        </ul>
    </div>

    <div class="clear"></div>
</div>

Finally, the CSS for formatting (you will note that the div's have borders so that you can clearly see where the boundaries are; however, these should be removed or changed for the final product, obviously. Also, I didn't mess with any hovering over the img's, but that is easy enough to add. Oh, and this will resize automatically as you add more and more images.):

#my_container {
    border: 1px solid red;
    width: 755px;
}

#my_left_col {
    float: left;
    width: 640px;
    min-height: 100px;

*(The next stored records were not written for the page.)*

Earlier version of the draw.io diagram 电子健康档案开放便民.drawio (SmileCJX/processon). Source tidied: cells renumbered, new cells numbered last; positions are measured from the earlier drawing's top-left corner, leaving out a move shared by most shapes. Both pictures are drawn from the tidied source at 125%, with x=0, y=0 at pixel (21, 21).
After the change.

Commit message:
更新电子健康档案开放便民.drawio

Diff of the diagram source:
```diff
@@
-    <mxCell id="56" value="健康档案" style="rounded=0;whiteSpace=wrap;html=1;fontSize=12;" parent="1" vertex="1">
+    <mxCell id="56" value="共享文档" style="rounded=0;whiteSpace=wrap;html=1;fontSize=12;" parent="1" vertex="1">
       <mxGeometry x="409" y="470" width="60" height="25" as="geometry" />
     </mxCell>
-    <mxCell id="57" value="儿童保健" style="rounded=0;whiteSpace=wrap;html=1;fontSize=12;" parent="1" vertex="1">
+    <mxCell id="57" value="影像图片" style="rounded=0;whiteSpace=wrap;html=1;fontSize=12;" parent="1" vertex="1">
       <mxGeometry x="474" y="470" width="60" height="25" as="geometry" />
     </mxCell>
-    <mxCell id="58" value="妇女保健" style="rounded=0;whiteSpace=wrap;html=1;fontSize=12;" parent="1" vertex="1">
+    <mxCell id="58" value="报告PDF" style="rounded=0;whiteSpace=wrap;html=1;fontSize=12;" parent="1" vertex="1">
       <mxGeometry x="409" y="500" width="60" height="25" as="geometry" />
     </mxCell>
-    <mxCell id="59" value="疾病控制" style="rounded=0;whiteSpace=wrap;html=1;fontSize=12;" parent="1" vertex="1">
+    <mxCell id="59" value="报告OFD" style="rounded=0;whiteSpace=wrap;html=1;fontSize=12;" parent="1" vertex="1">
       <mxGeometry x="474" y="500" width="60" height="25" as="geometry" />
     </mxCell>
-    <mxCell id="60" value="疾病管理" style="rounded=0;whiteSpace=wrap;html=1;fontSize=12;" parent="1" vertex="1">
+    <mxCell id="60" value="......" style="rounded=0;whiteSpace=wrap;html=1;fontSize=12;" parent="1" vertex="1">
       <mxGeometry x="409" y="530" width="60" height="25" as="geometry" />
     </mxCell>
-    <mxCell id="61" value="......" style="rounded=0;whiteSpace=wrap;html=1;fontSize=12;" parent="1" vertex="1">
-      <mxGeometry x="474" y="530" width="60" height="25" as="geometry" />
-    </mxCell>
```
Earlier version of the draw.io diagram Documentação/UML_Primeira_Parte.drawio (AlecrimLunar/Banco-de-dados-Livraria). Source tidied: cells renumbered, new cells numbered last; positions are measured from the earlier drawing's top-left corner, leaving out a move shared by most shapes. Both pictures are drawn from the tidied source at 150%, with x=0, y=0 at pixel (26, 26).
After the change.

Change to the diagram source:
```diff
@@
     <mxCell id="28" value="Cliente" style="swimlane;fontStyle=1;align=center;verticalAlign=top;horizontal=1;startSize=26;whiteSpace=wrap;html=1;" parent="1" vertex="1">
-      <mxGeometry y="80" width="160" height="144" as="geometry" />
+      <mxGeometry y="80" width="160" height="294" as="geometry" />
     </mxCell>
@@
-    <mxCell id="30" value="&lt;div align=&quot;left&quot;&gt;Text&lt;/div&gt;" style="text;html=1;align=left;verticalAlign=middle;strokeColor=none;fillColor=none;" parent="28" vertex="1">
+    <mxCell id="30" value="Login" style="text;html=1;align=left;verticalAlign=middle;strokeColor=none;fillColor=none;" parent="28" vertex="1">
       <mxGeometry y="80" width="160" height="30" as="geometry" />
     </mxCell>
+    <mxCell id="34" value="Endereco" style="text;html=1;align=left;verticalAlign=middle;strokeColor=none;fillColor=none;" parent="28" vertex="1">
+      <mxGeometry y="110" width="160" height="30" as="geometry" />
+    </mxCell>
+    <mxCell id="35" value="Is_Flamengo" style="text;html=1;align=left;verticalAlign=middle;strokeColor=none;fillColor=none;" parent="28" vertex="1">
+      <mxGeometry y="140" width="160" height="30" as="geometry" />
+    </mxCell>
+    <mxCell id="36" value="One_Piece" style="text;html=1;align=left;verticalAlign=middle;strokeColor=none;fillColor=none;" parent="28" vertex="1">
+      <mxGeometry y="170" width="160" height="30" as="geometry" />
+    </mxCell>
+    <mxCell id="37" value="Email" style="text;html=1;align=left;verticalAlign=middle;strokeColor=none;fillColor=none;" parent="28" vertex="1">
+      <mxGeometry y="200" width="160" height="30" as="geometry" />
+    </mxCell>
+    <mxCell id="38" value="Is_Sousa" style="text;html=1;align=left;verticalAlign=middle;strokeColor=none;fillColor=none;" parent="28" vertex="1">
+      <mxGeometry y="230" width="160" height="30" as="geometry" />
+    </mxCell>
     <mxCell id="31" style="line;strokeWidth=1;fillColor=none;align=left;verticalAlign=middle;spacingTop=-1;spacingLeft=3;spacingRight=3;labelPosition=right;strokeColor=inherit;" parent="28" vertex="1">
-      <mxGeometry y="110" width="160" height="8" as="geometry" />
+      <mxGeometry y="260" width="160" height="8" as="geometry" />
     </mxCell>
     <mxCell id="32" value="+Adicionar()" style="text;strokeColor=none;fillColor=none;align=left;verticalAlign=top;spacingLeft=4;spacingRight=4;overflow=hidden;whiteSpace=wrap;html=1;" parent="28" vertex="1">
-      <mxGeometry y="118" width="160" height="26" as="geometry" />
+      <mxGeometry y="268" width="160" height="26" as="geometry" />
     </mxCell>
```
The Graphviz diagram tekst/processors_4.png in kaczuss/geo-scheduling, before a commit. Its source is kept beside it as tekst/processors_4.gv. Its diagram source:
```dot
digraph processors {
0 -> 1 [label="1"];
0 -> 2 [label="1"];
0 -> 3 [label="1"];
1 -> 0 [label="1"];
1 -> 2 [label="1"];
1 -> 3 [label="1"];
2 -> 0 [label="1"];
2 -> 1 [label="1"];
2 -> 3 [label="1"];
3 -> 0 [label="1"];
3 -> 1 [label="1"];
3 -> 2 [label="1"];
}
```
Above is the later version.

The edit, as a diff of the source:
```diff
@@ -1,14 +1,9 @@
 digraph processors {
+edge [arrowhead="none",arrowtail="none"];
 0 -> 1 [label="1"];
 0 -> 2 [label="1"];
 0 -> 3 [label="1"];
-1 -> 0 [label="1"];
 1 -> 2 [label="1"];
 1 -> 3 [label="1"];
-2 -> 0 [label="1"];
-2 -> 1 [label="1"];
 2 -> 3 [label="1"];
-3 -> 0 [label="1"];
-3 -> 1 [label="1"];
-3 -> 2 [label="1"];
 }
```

    border: 1px solid blue;
}

#my_right_col {
    float: right;
    width: 110px;

    border: 1px solid green;
}

#my_container ul {
    list-style-type: none;
    margin-left: 0;
    padding-left: 0;
}

#my_container ul li a {
    padding: 3px;
    display: block;
}

#my_container img {
    width: 50px;
    height: 50px;
}

#gallery2, #gallery3, #gallery4, #gallery5 {
    display: none;
}

.clear {
    clear: both;
}

One final thought: I don't think it is a good idea to just resize the images with CSS or HTML because your users will be downloading all of the full sized images and then doing the resizing. It would be much quicker for them to download smaller files. Not to mention that browser resizing doesn't make very good looking images.

Answered about 7 years ago by Abinadi Ayerdis
  • Alright, some good ideas there. However, I am generating this whole thing with php based off of a provided filesystem. That means I have no idea how many galleries there will be. That is all generated. How can the javascript work that way? Jay Lauser about 7 years ago